You, like I, probably have a lot of online services, for which you have a username and a password – the latter of which, in principle, should be unique and hard to guess for each service. However, in practice many of us don’t have the memory to come up with and remember long and unique passwords for each service and end up reusing passwords, thus putting security of the data/files/information we put into the services at stake.
I got fed up with this and decided to do something better: Use an online password manager. Several of these exist, but I had heard a lot of good things about 1Password and bought a license for this software some months ago – and haven’t regretted this decision.

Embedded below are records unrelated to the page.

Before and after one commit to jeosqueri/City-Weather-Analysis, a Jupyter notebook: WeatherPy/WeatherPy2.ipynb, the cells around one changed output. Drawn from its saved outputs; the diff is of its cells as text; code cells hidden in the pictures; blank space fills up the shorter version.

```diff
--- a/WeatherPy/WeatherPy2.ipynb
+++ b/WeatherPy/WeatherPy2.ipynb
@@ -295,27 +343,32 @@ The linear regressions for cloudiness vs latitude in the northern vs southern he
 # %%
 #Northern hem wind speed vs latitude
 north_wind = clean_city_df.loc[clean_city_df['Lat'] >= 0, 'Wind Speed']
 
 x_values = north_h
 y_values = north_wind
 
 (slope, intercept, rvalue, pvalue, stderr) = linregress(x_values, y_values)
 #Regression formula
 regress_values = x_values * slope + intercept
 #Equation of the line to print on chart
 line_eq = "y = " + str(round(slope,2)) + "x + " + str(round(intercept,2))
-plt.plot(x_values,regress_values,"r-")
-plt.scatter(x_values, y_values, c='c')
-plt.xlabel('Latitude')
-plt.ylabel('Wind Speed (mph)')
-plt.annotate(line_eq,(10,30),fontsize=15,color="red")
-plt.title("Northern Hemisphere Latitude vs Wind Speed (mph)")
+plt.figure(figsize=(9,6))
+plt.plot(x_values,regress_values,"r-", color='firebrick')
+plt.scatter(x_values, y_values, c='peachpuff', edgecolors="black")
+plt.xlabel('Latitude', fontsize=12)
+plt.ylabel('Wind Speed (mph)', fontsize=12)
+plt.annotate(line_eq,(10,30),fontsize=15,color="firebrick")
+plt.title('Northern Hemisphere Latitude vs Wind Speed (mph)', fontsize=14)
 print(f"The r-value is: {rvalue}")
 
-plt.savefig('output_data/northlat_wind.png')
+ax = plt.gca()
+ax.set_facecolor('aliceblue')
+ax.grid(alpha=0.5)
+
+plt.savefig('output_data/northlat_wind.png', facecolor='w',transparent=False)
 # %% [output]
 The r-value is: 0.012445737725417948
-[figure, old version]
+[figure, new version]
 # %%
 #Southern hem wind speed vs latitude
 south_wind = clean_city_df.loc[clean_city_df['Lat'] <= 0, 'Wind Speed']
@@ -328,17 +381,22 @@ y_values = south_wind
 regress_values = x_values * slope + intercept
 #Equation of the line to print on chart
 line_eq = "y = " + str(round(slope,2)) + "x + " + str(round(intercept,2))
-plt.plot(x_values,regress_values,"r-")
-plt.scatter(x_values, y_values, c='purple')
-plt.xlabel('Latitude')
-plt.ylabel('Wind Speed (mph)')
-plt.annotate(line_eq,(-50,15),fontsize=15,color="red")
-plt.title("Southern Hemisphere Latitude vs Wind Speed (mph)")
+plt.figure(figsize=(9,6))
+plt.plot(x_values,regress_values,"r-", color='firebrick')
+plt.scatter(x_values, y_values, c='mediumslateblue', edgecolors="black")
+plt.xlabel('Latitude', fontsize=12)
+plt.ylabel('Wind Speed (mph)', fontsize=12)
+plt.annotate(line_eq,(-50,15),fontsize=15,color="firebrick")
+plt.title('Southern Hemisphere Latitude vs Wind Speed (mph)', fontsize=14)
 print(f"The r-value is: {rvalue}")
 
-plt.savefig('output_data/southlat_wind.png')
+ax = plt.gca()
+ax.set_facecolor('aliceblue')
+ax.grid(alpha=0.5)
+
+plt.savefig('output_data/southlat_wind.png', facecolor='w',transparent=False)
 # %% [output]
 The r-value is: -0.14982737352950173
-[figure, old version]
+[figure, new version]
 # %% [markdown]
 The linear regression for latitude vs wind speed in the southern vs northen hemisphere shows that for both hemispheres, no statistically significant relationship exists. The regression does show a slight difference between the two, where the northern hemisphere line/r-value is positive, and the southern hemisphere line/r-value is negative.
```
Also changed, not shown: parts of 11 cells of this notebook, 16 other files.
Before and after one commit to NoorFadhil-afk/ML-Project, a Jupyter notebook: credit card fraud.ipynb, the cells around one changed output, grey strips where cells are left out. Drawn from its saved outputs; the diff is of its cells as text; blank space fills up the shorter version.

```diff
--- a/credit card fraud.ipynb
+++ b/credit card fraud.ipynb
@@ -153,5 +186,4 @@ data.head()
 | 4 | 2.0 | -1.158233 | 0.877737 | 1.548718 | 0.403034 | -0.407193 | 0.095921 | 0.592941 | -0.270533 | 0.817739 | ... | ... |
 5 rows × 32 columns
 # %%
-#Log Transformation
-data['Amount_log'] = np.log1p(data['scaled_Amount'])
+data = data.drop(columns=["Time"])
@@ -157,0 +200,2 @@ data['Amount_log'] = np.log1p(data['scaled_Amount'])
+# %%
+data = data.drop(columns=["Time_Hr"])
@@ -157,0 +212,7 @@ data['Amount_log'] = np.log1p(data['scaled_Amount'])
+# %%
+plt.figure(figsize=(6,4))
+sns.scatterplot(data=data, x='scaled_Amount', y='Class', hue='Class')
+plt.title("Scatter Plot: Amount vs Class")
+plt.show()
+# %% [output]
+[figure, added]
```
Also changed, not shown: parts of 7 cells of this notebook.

1Password is installed on the computers I use, including browser extensions, and on my mobile devices using the iOS apps, and these all read and write to a password encrypted password database in Dropbox. This database contains the passwords for all the services I have put in there and can only be accessed with the master password – that is, with the one password you need to remember. On top of holding this information, the browser extensions and iOS apps can also generate unique passwords for when you change the password in a service or sign up for a new one.
All parts of these processes work seamlessly, and with iOS8 the integration between 1Password and other apps should become even better. I thus much recommend to use 1Password or a similar service to take out the hassle of security and passwords for online services.